Work task
The answer is the full listing below, copied exactly, with its pictures omitted.

Source records Block Start

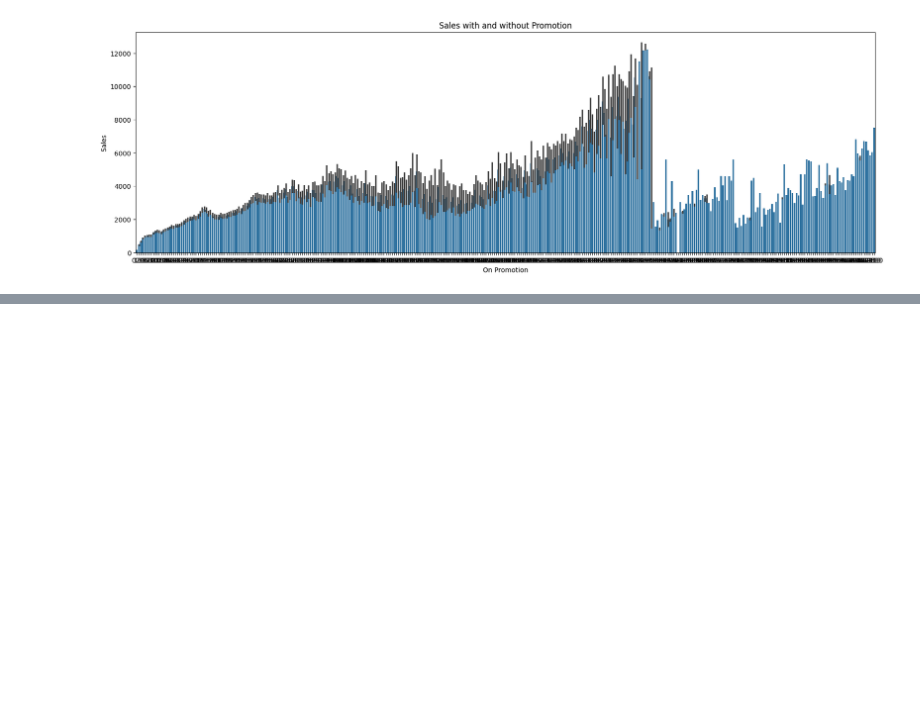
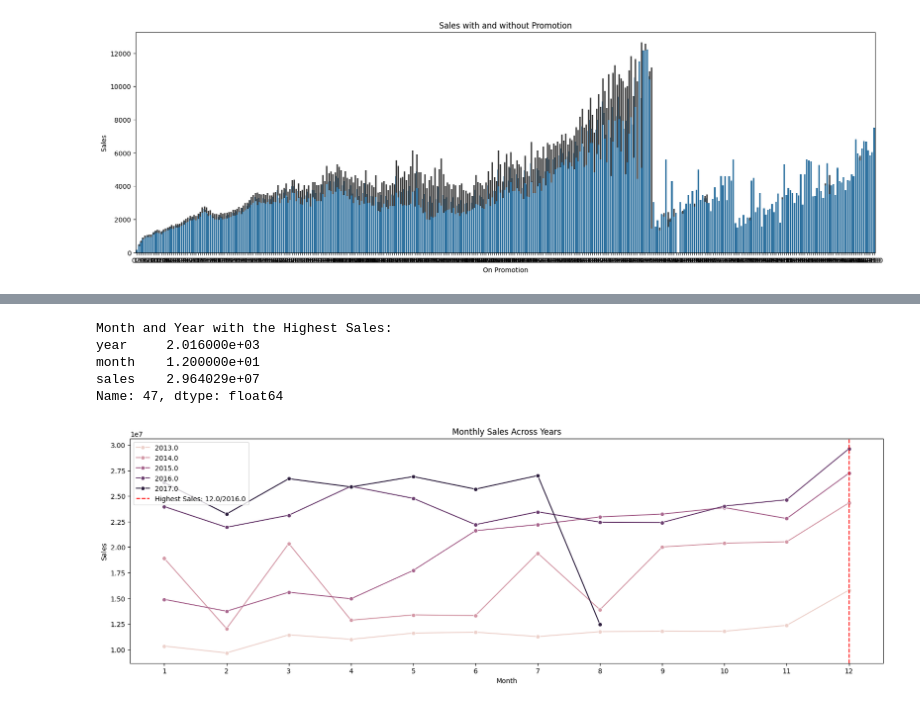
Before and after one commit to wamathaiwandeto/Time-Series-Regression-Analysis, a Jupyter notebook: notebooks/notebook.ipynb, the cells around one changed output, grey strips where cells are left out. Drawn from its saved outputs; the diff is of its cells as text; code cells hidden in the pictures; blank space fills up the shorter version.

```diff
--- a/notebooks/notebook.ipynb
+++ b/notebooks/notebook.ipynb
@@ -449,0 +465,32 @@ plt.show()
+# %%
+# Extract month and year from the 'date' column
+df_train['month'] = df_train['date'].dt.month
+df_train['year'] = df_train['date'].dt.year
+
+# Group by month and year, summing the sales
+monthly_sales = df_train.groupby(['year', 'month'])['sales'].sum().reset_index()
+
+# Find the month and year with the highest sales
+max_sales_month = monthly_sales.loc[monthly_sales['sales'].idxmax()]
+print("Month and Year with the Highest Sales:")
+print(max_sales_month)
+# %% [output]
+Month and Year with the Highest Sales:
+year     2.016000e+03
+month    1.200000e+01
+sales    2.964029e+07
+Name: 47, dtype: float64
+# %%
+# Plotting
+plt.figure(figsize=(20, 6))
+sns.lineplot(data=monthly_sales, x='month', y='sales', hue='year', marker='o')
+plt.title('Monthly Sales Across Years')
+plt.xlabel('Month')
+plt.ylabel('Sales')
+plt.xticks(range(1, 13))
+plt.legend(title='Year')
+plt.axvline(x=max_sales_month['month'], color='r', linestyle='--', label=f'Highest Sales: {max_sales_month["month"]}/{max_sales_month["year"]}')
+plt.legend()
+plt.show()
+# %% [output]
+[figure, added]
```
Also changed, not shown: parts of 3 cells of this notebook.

Source records Block End

Written answer
Before and after one commit to wamathaiwandeto/Time-Series-Regression-Analysis, a Jupyter notebook: notebooks/notebook.ipynb, the cells around one changed output, grey strips where cells are left out. Drawn from its saved outputs; the diff is of its cells as text; code cells hidden in the pictures; blank space fills up the shorter version.

```diff
--- a/notebooks/notebook.ipynb
+++ b/notebooks/notebook.ipynb
@@ -449,0 +465,32 @@ plt.show()
+# %%
+# Extract month and year from the 'date' column
+df_train['month'] = df_train['date'].dt.month
+df_train['year'] = df_train['date'].dt.year
+
+# Group by month and year, summing the sales
+monthly_sales = df_train.groupby(['year', 'month'])['sales'].sum().reset_index()
+
+# Find the month and year with the highest sales
+max_sales_month = monthly_sales.loc[monthly_sales['sales'].idxmax()]
+print("Month and Year with the Highest Sales:")
+print(max_sales_month)
+# %% [output]
+Month and Year with the Highest Sales:
+year     2.016000e+03
+month    1.200000e+01
+sales    2.964029e+07
+Name: 47, dtype: float64
+# %%
+# Plotting
+plt.figure(figsize=(20, 6))
+sns.lineplot(data=monthly_sales, x='month', y='sales', hue='year', marker='o')
+plt.title('Monthly Sales Across Years')
+plt.xlabel('Month')
+plt.ylabel('Sales')
+plt.xticks(range(1, 13))
+plt.legend(title='Year')
+plt.axvline(x=max_sales_month['month'], color='r', linestyle='--', label=f'Highest Sales: {max_sales_month["month"]}/{max_sales_month["year"]}')
+plt.legend()
+plt.show()
+# %% [output]
+[figure, added]
```
Also changed, not shown: parts of 3 cells of this notebook.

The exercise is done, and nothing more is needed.